What to work on: Wherever "reshape" occurs in the entries, copy the line that holds it.

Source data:
----

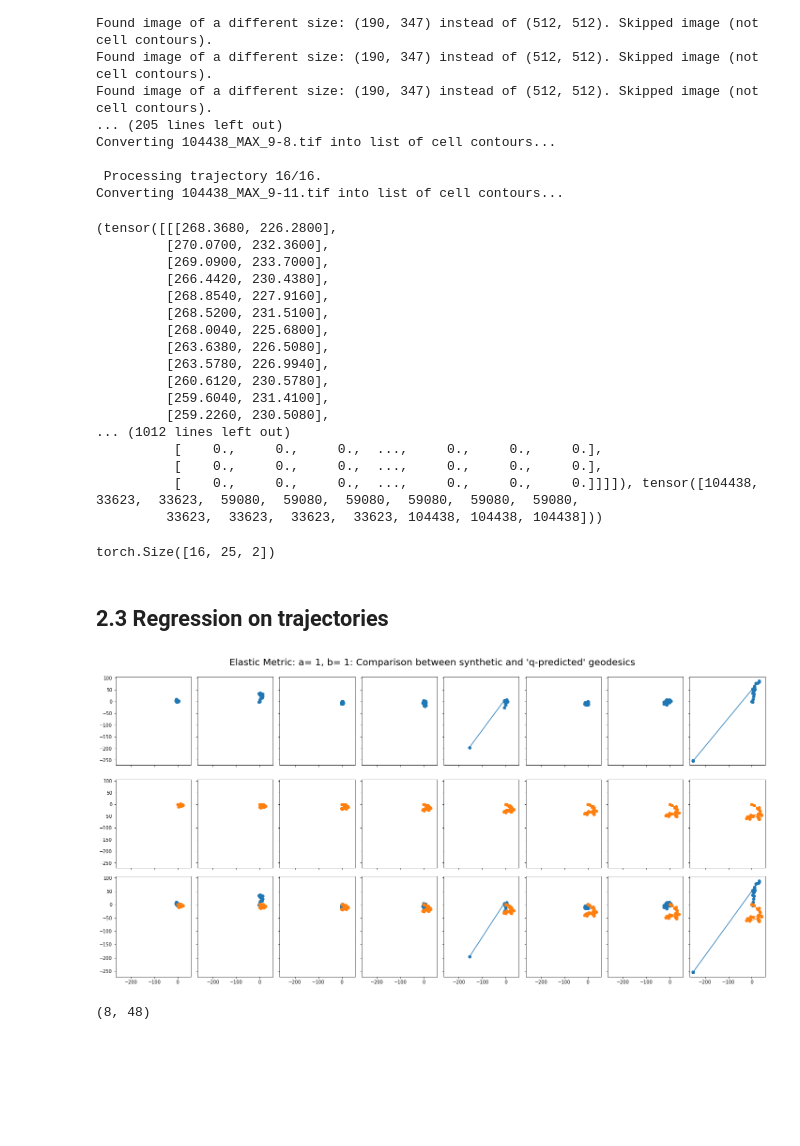
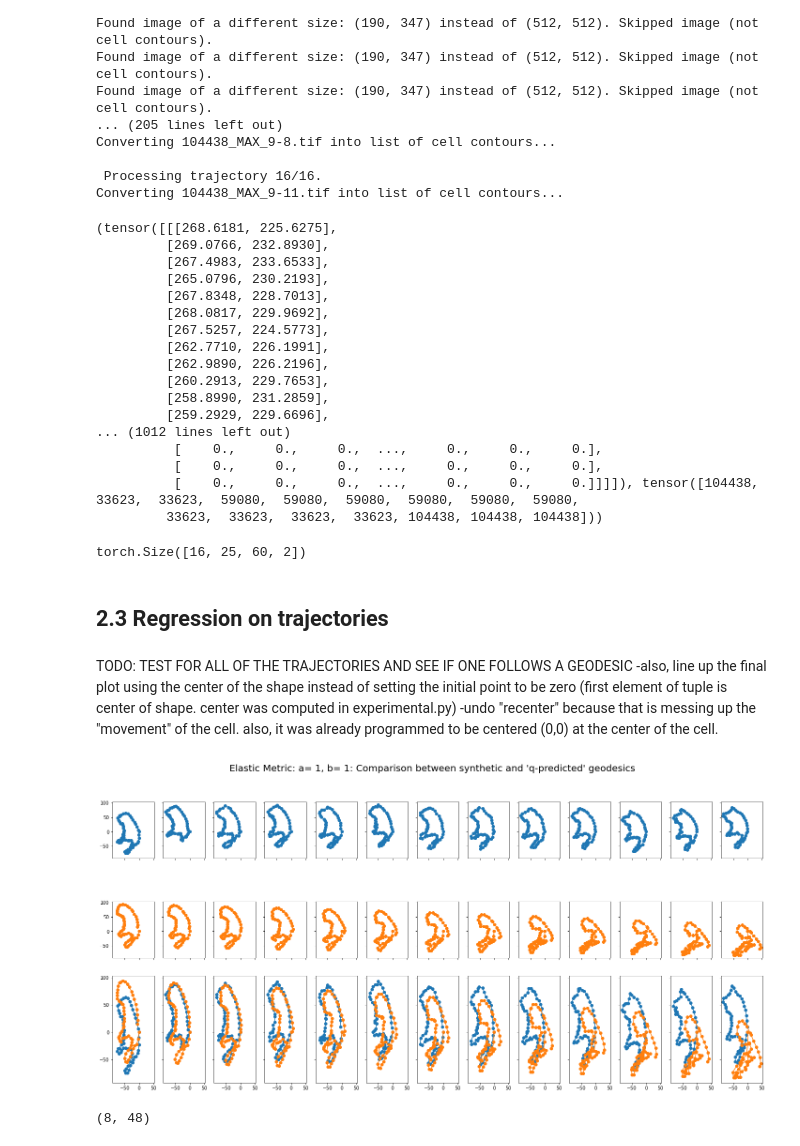
Before and after one commit to geometric-intelligence/dyn, a Jupyter notebook: dyn/notebooks/fit_data_with_f_transform.ipynb, the cells around one changed output. Drawn from its saved outputs; the diff is of its cells as text; code cells hidden in the pictures; blank space fills up the shorter version.

Commit message:
getting the data qfit to work better

```diff
--- a/dyn/notebooks/fit_data_with_f_transform.ipynb
+++ b/dyn/notebooks/fit_data_with_f_transform.ipynb
@@ -161,21 +161,21 @@ def plot_full_compare_ft_split_set(geodesic,a,b):
     q_vector_test = q_vector[half_n_times:]
 
     q_times_train = np.reshape(q_times_1d_train,(half_n_times,1))
-    q_times_test = np.reshape(q_times_1d_test,(half_n_times,1))
+    q_times_test = np.reshape(q_times_1d_test,(n_times-half_n_times,1))
 
     regr.fit(q_times_train,q_vector_train)
 
     #compute estimated q predictions
     q_vector_predict=regr.predict(q_times_test)
 
-    q_array_predict = np.reshape(q_vector_predict,(half_n_times,n_points-1,2))
+    q_array_predict = np.reshape(q_vector_predict,(n_times-half_n_times,n_points-1,2))
 
     #now, we will transform the array back into a tensor so that f_transoform_inverse will accept it
 
     q_tensor_predict= torch.from_numpy(q_array_predict)
 
     #do the transform
-    starting_point_array = gs.zeros((half_n_times, 2))
+    starting_point_array = gs.zeros((n_times-half_n_times, 2))
 
     predicted_curves=elastic_metric.f_transform_inverse(q_tensor_predict,starting_point_array)
 
@@ -197,27 +197,29 @@ def plot_full_compare_ft_split_set(geodesic,a,b):
 
     n_geodesics_plot=2
     fig, axes = plt.subplots(
-        n_geodesics_plot+1, half_n_times, figsize=(20,10), sharex=True, sharey=True
+        n_geodesics_plot+1, n_times-half_n_times, figsize=(20,10), sharex=True, sharey=True
     )
     fig.suptitle("Elastic Metric: a= "+str(a)+", b= " +str(b)+": Comparison between synthetic and 'q-predicted' geodesics", fontsize=20)
 
     for i_geodesic in range(n_geodesics_plot):
         curve = geodesic_array[i_geodesic]
-        for i_time in range(half_n_times):
+        for i_time in range(n_times-half_n_times):
             axes[i_geodesic, i_time].plot(
                 curve[i_time][:, 0], curve[i_time][:, 1], marker="o", c=f"C{i_geodesic}"
             )
             axes[i_geodesic, i_time].set_aspect("equal")
 
 
+
     #now, creating the third set of plots, where they are overlaid
     for i_geodesic in range(n_geodesics_plot):
         curve = geodesic_array[i_geodesic]
-        for i_time in range(half_n_times):
+        for i_time in range(n_times-half_n_times):
             axes[2, i_time].plot(
                 curve[i_time][:, 0], curve[i_time][:, 1], marker="o", c=f"C{i_geodesic}"
             )
             axes[i_geodesic, i_time].set_aspect("equal")
+
     plt.tight_layout()
 # %% [markdown]
 # 2. Loading real data
@@ -232,7 +234,7 @@ viz.init_matplotlib()
 # %% [markdown]
 ## 2.2 Loading trajectory of border cells
 # %%
-data = experimental.load_trajectory_of_border_cells(n_sampling_points=10)
+centers_traj, shapes_traj, imgs_traj, labels = experimental.load_trajectory_of_border_cells(n_sampling_points=60)
 # %% [output]
  Processing trajectory 1/16.
 Converting 104438_MAX_9-7.tif into list of cell contours...
@@ -254,18 +256,18 @@ Converting 104438_MAX_9-11.tif into list of cell contours...
 # %%
 print(data)
 # %% [output]
-(tensor([[[268.3680, 226.2800],
-         [270.0700, 232.3600],
-         [269.0900, 233.7000],
-         [266.4420, 230.4380],
-         [268.8540, 227.9160],
-         [268.5200, 231.5100],
-         [268.0040, 225.6800],
-         [263.6380, 226.5080],
-         [263.5780, 226.9940],
-         [260.6120, 230.5780],
-         [259.6040, 231.4100],
-         [259.2260, 230.5080],
+(tensor([[[268.6181, 225.6275],
+         [269.0766, 232.8930],
+         [267.4983, 233.6533],
+         [265.0796, 230.2193],
+         [267.8348, 228.7013],
+         [268.0817, 229.9692],
+         [267.5257, 224.5773],
+         [262.7710, 226.1991],
+         [262.9890, 226.2196],
+         [260.2913, 229.7653],
+         [258.8990, 231.2859],
+         [259.2929, 229.6696],
 ... (1012 lines left out)
           [    0.,     0.,     0.,  ...,     0.,     0.,     0.],
           [    0.,     0.,     0.,  ...,     0.,     0.,     0.],
@@ -273,15 +275,19 @@ print(data)
          33623,  33623,  33623,  33623, 104438, 104438, 104438]))
 # %%
 data_array = np.array(data[0])
-print(data[0].shape)
+print(shapes_traj.shape)
 # %% [output]
-torch.Size([16, 25, 2])
+torch.Size([16, 25, 60, 2])
 # %% [markdown]
 ## 2.3 Regression on trajectories
+# %% [markdown]
+TODO: TEST FOR ALL OF THE TRAJECTORIES AND SEE IF ONE FOLLOWS A GEODESIC
+-also, line up the final plot using the center of the shape instead of setting the initial point to be zero (first element of tuple is center of shape. center was computed in experimental.py)
+-undo "recenter" because that is messing up the "movement" of the cell. also, it was already programmed to be centered (0,0) at the center of the cell.
 # %%
-plot_full_compare_ft_split_set(data[0],1,1)
+plot_full_compare_ft_split_set(shapes_traj[0],1,1)
 # %% [output]
-[figure, old version]
+[figure, new version]
 # %%
 #only taking the first half because the second half has Nan, which is throwing errors.
 plot_full_compare_ft(data[0][:8],1,1)
```
Also changed, not shown: 1 other file.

----

Output of the task:
     q_times_train = np.reshape(q_times_1d_train,(half_n_times,1))
-    q_times_test = np.reshape(q_times_1d_test,(half_n_times,1))
+    q_times_test = np.reshape(q_times_1d_test,(n_times-half_n_times,1))
-    q_array_predict = np.reshape(q_vector_predict,(half_n_times,n_points-1,2))
+    q_array_predict = np.reshape(q_vector_predict,(n_times-half_n_times,n_points-1,2))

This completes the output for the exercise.